Hitler had now declared Stalingrad to be a “fortress” and was pinning his hopes on Goering’s resupply promises, and the prospect that a relief attack might be made through the Russian lines. But for the men on the ground conditions were rapidly deteriorating.
On the 1st December Generalleutnant Schmidt reported to the Fuhrer HQ:
Now we have our ardent all-round defence. I have enough weapons but little ammunition, little bread and spirit, no wood for burning or building materials to go below ground and keep warm, and the men, who remain astonishingly confident of victory, are daily losing their strength.
Conditions for the Red Army soldiers surrounding Stalingrad were little better but they knew that they held the advantage and there was no way they would lose their grip on it. Mansul Abdullin had arrived on the battlefield in early November, he was still adjusting to life on the front line. In late November they were ordered to dig in and now they were living in holes in the ground:

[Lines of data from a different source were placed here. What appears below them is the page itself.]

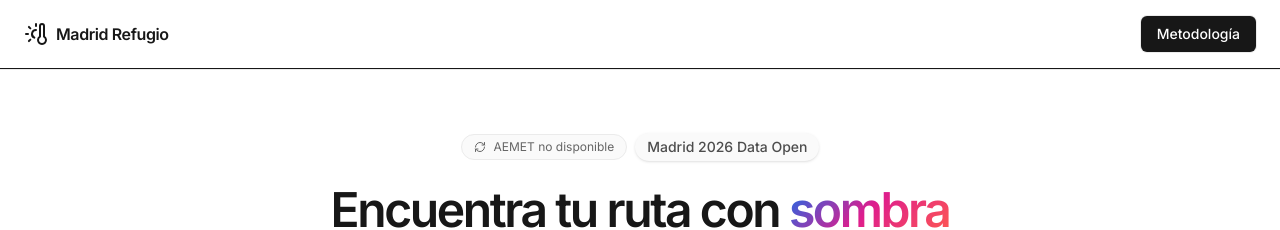
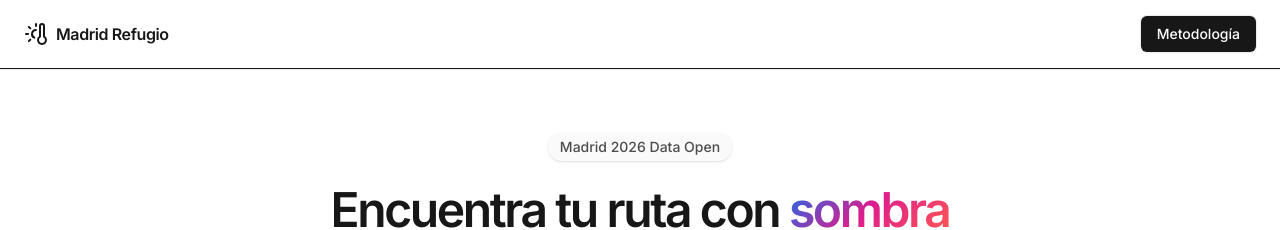
Before and after one commit to Huntsman1756/madrid-refugio-public, a Next.js app in the folder frontend/: page / in a window 1280 px wide. Shown: the top 230 px of the page. Built offline with nearby package versions, Linux system fonts and the light colour scheme; no server answers.

Commit message:
fix(frontend): remove unstable aemet badge
Drop the weather badge from the hero so the home header stays stable and focused on the route search flow.

```diff
--- a/frontend/src/app/page.tsx
+++ b/frontend/src/app/page.tsx
@@ -7,7 +7,6 @@ import { Card } from "@/components/ui/Card";
 import { Button } from "@/components/ui/Button";
 import { ThermometerSun, TreePine, Navigation, Map as MapIcon, Activity, Database, Droplets, Building2, Users, Wind, MapPin, Landmark } from "lucide-react";
 import { RoutingSection } from "@/components/RoutingSection";
-import { WeatherWidget } from "@/components/WeatherWidget";
 import { Radar, RadarChart, PolarGrid, PolarAngleAxis, PolarRadiusAxis, ResponsiveContainer, Tooltip } from 'recharts';
 
 // Dynamically import MapComponent to avoid SSR issues with Leaflet
@@ -148,7 +147,6 @@ export default function Home() {
         <div id="routing" className="text-center">
           {/* Alert badges */}
           <div className="flex flex-wrap items-center justify-center gap-2 mb-6 fade-in-up">
-            <WeatherWidget />
             <div className="inline-flex items-center gap-2 px-3 py-1 rounded-full bg-[var(--ds-gray-50)] text-[var(--ds-gray-600)] text-xs sm:text-sm font-medium shadow-sm">
               Madrid 2026 Data Open
             </div>
```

We had to gauge out a 1.5m [5 feet] lump of frozen earth, then dig a burrow at the bottom of the trench. Since these burrows were made to fit a particular individual, they differed in size and form. Sometimes, one burrow would shelter two or three people: it was warmer that way.
Meanwhile, the frozen ground above protected us almost as well as concrete. One might assume that as soon as we had completed work on a trench, and dug our burrows, we would simply have crawled inside and slept till ordered to fight.
But this was not the case. We wanted our dwellings to be comfortable, so we would make a niche for our grenades, another for our cartridges, and a third for our sub-machine guns. Then we would make a niche for our mess tins, and so on. Thus we made our trenches more and more cosy, all the time getting more and more attached to them.
In fact, the order, ‘Load the mortars! Forward!’ was often accompanied by feelings of sadness and regret, at having to part with a piece of ground that had become a kind of home. As for leaving your trench to the enemy, that was totally out of the question!
Our mortarmen saw to it that the enemy did not sleep at night. By day, we would zero in on a ravine, where various Nazi service units were concentrated, and make a detailed plan of their positions. Then, as soon as darkness fell, we would begin firing at regular five-minute intervals. This was called ‘wearing out the enemy.’
The Germans were shelled all night long, but we managed to get some sleep at least: each crew worked for an hour, firing some 100 bombs, before scurrying back to burrows, kept warm by sleeping comrades.
For some reason the Nazis did not dig any trenches. Maybe they expected to make a successful breakout? Or maybe our frozen ground at Stalingrad proved a bit too much for them? I don’t know.
Instead, they made their defences from frozen corpses. They would build a wall consisting of two or three layers of dead bodies, cover it with snow, and thus have something to protect themselves from our fire. In this way, the frozen remains of dead Germans defended those still alive from bullets and splinters.
But I did not envy the Fritzes when a sudden thaw took place! Besides, such measures were no match for our 76mm guns.
They were getting regular food, occasionally supplemented by food drops from the Germans that fell outside the perimeter. Yet by the end of a month living like this Abdullin was suffering from lice and had become almost incontinent from an infection that affected many men.
They were living out in the open in sub zero temperatures, deprived of sleep and drinking melted snow water that was often dirty, engaged in heavy physical work. Their morale was high – they knew that the German troops were much worse off.